=== ABOUT THIS EXERCISE ===
Please read the records below and return each line holding the string "parts".

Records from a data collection

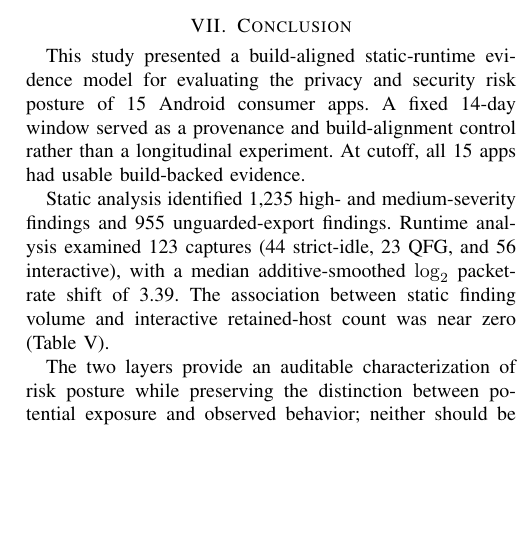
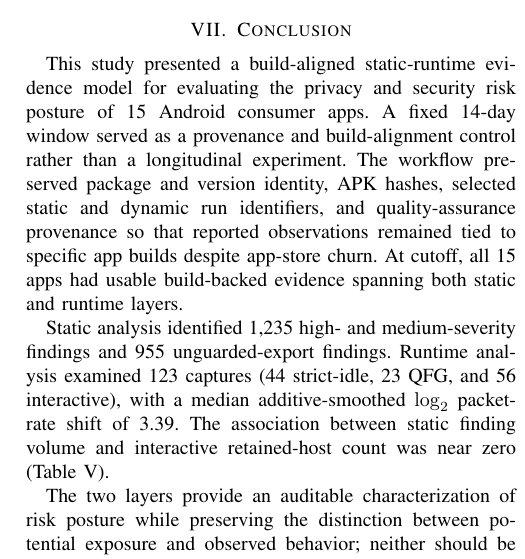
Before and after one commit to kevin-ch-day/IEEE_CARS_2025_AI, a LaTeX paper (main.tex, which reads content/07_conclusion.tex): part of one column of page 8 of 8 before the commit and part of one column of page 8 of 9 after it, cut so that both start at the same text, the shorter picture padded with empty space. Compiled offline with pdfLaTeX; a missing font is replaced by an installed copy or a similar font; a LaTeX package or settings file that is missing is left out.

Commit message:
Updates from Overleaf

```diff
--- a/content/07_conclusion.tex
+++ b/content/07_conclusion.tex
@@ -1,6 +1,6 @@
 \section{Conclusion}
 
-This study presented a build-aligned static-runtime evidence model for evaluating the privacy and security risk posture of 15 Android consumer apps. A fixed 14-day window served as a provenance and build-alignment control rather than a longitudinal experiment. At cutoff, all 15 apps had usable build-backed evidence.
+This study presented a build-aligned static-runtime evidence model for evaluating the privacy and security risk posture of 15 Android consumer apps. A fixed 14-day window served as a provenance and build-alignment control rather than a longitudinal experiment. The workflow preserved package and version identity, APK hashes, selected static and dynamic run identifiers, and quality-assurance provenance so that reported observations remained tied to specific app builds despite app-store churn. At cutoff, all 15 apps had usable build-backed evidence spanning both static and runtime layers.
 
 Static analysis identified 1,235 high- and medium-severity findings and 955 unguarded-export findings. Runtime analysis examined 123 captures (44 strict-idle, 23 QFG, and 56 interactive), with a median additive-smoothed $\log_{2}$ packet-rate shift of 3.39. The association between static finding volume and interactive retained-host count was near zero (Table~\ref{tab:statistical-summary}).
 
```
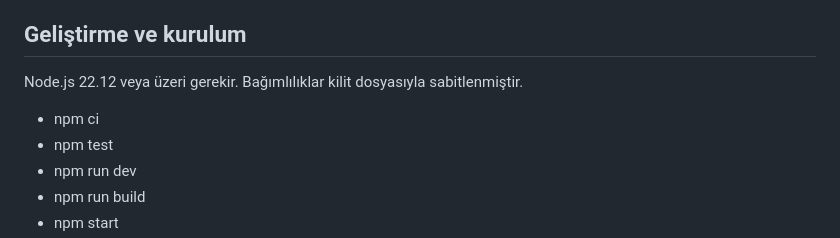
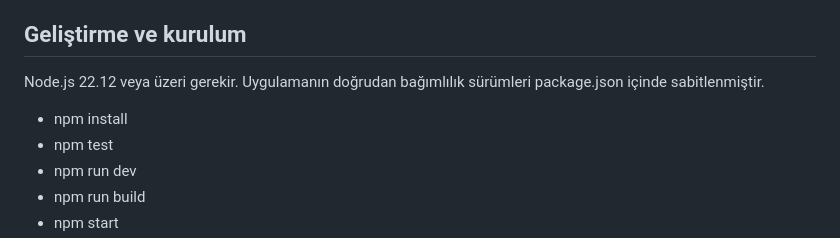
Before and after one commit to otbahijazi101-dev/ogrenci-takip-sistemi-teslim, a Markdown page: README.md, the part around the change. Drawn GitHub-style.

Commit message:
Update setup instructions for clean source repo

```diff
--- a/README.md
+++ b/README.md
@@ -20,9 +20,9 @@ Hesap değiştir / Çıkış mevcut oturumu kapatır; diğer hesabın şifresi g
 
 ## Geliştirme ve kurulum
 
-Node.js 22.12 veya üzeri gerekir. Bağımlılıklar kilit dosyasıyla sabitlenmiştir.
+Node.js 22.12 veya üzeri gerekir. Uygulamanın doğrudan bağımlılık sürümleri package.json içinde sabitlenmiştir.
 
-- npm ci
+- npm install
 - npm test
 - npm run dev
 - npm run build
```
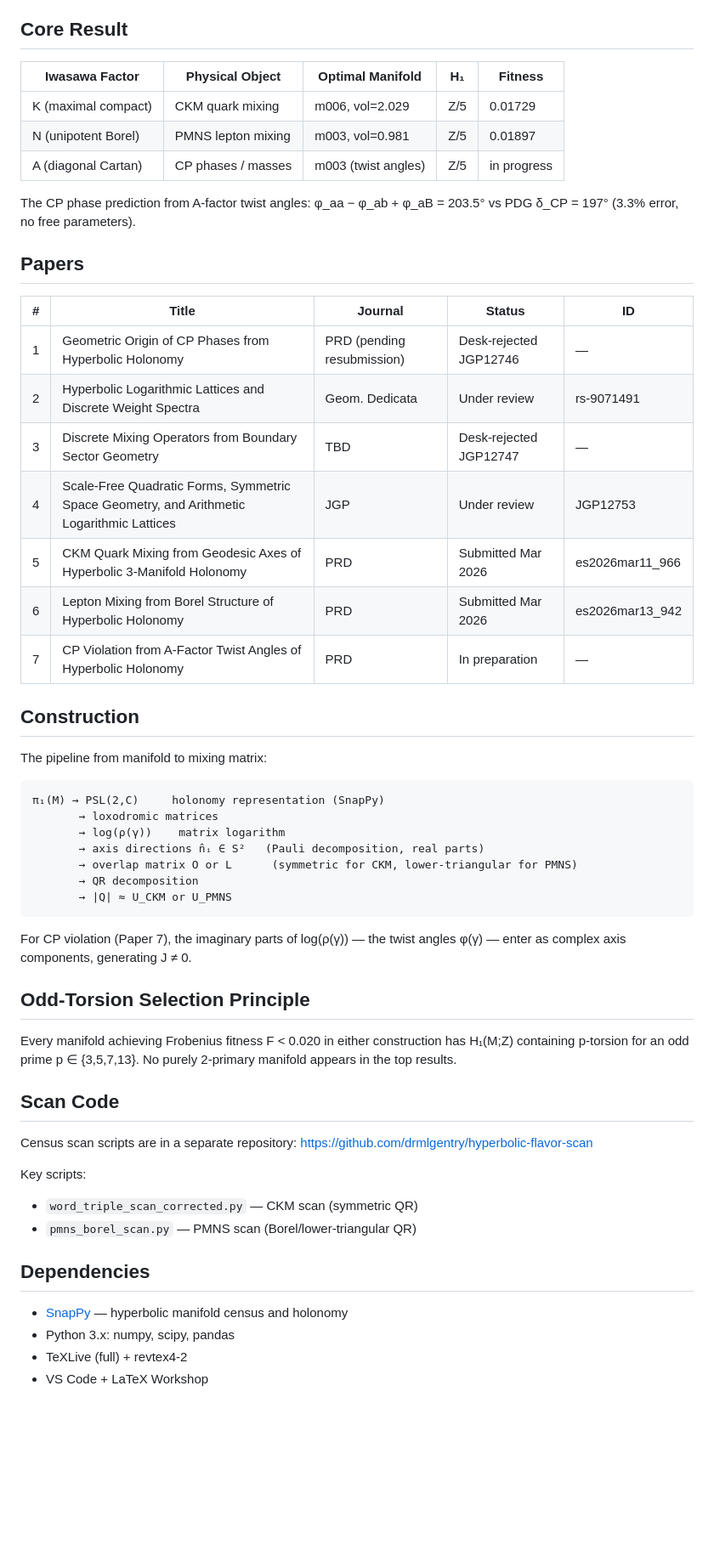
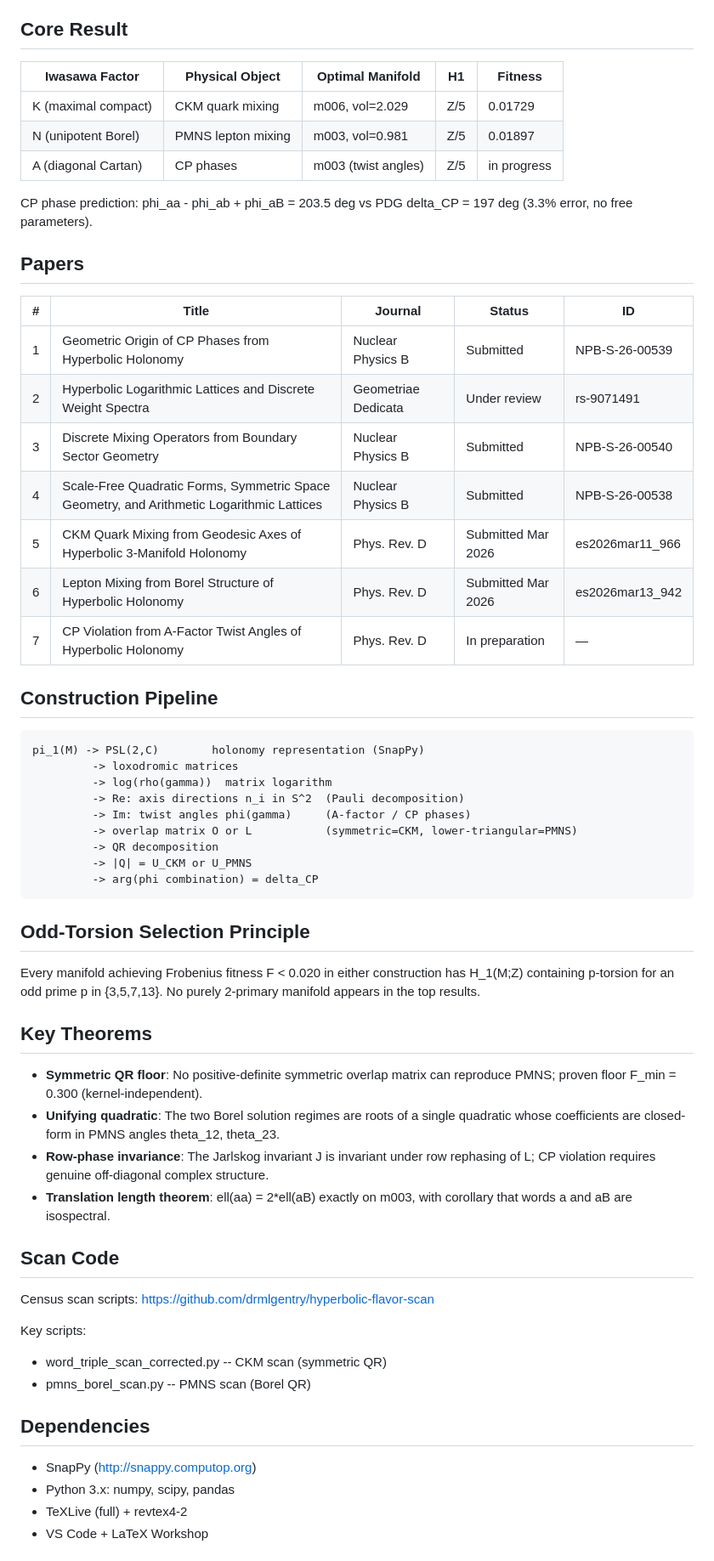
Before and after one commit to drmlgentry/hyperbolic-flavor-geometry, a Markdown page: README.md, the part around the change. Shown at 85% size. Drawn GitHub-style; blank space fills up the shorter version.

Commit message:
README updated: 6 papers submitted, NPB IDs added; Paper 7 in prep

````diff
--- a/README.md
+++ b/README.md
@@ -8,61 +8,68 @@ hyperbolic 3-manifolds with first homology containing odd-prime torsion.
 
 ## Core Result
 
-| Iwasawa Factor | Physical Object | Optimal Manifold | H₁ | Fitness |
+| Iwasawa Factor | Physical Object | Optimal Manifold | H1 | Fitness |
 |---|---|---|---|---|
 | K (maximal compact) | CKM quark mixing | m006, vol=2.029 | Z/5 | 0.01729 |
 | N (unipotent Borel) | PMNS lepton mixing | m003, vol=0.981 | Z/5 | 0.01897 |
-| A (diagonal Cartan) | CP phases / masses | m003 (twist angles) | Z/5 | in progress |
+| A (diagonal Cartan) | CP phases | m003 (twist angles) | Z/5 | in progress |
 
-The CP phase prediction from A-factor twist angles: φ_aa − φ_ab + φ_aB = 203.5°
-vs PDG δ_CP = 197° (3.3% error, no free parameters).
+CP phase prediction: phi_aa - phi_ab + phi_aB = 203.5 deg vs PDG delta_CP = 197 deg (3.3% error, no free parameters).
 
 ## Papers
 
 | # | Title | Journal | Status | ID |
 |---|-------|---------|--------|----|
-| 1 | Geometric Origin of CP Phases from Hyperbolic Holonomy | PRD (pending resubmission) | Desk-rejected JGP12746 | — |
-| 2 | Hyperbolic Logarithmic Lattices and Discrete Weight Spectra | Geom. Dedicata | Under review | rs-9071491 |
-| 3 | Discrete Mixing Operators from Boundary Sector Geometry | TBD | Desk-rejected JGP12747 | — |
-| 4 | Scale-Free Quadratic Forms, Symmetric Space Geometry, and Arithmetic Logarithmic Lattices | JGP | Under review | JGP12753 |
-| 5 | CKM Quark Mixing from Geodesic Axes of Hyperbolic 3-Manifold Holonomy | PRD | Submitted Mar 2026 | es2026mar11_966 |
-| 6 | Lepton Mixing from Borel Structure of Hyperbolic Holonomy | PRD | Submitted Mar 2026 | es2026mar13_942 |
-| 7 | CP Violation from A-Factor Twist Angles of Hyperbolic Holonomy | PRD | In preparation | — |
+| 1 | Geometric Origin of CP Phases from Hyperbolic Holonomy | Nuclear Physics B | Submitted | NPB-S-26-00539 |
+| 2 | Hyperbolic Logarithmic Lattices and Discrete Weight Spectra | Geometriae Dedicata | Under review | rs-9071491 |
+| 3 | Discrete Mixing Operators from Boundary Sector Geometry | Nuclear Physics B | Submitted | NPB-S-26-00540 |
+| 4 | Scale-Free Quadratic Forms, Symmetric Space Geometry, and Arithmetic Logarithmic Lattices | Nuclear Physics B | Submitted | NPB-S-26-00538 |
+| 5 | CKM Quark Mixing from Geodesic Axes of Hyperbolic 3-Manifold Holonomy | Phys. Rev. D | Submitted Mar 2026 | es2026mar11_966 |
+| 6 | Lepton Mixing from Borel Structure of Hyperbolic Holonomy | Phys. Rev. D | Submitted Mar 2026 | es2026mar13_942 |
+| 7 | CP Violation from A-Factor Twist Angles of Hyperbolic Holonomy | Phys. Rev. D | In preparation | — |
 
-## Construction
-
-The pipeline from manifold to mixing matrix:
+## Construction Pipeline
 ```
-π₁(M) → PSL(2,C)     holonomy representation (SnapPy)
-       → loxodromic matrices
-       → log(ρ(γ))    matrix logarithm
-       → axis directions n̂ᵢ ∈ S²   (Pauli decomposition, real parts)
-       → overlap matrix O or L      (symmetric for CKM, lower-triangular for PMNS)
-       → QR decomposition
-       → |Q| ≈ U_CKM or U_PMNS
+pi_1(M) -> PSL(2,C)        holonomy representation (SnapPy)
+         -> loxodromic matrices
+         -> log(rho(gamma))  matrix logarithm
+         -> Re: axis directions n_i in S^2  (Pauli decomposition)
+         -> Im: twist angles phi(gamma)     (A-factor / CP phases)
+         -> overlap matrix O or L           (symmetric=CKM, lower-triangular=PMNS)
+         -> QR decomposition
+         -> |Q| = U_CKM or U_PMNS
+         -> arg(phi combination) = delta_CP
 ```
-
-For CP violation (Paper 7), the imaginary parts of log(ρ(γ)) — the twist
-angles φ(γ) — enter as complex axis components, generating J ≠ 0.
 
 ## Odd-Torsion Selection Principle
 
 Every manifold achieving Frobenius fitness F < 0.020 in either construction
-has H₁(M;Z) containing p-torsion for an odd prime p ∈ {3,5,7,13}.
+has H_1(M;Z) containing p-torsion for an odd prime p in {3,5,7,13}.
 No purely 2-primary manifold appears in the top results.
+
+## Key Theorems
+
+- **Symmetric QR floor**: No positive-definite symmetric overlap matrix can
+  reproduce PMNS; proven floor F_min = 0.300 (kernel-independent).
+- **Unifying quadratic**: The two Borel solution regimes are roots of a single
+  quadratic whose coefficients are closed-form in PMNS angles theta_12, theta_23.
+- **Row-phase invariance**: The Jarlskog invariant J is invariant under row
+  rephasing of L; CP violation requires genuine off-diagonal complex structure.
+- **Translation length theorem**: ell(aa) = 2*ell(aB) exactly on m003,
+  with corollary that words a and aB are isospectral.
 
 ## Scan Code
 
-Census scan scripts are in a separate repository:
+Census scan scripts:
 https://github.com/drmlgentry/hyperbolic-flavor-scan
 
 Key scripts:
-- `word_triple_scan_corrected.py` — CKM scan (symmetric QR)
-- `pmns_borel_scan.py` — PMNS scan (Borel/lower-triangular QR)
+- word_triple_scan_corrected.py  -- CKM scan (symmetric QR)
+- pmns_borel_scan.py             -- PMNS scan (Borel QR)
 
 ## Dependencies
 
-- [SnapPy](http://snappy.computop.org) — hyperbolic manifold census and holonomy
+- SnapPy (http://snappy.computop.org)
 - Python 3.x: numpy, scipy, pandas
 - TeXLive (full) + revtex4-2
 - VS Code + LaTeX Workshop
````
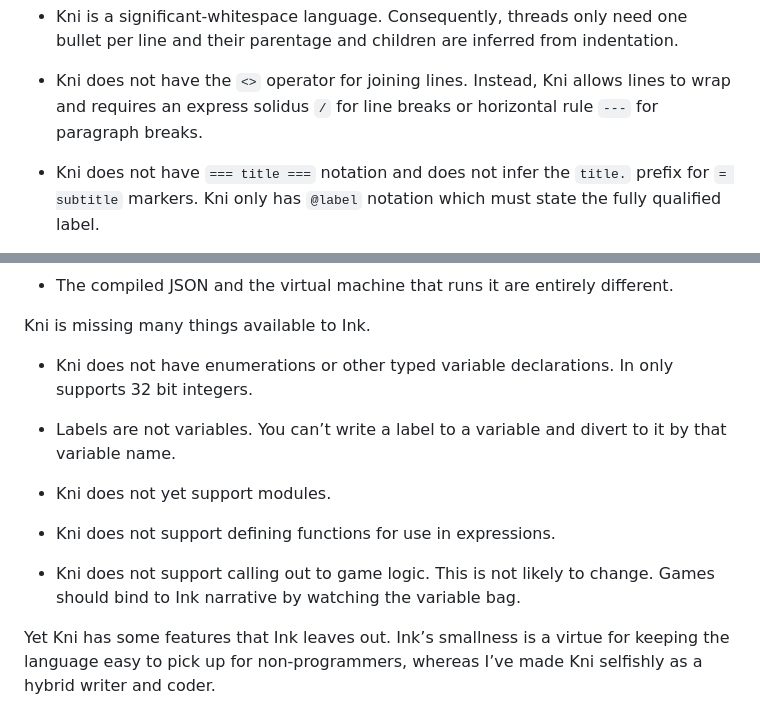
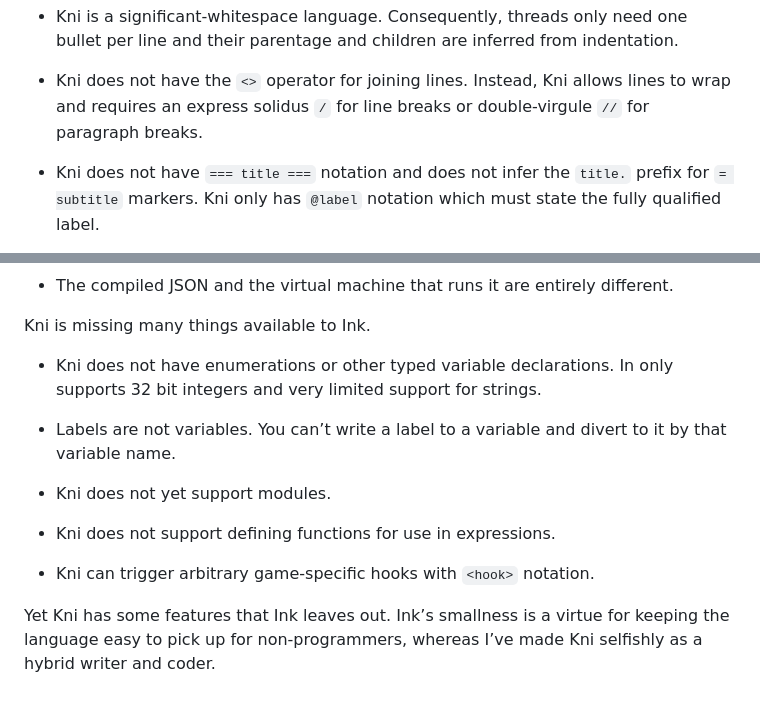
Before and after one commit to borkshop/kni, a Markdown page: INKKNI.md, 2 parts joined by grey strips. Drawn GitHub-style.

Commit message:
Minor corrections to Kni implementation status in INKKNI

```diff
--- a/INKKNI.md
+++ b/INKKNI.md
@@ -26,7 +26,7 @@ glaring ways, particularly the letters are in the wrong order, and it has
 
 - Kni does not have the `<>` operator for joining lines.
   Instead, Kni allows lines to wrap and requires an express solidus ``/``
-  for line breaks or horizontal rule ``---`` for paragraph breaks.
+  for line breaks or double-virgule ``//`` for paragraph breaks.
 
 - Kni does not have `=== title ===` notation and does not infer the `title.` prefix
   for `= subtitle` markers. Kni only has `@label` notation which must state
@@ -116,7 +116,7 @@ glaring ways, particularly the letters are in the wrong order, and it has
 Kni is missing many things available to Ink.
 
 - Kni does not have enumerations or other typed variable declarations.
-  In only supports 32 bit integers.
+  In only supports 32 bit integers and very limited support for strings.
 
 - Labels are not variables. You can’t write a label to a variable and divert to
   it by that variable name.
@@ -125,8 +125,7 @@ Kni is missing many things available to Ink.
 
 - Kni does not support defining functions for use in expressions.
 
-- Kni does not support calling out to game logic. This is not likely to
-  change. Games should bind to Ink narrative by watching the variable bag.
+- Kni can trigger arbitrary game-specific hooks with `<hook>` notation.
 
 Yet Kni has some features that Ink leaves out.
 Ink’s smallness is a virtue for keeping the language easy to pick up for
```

=== OUTPUT OF THE EXERCISE ===
-       → axis directions n̂ᵢ ∈ S²   (Pauli decomposition, real parts)
-For CP violation (Paper 7), the imaginary parts of log(ρ(γ)) — the twist
Before and after one commit to borkshop/kni, a Markdown page: INKKNI.md, 2 parts joined by grey strips. Drawn GitHub-style.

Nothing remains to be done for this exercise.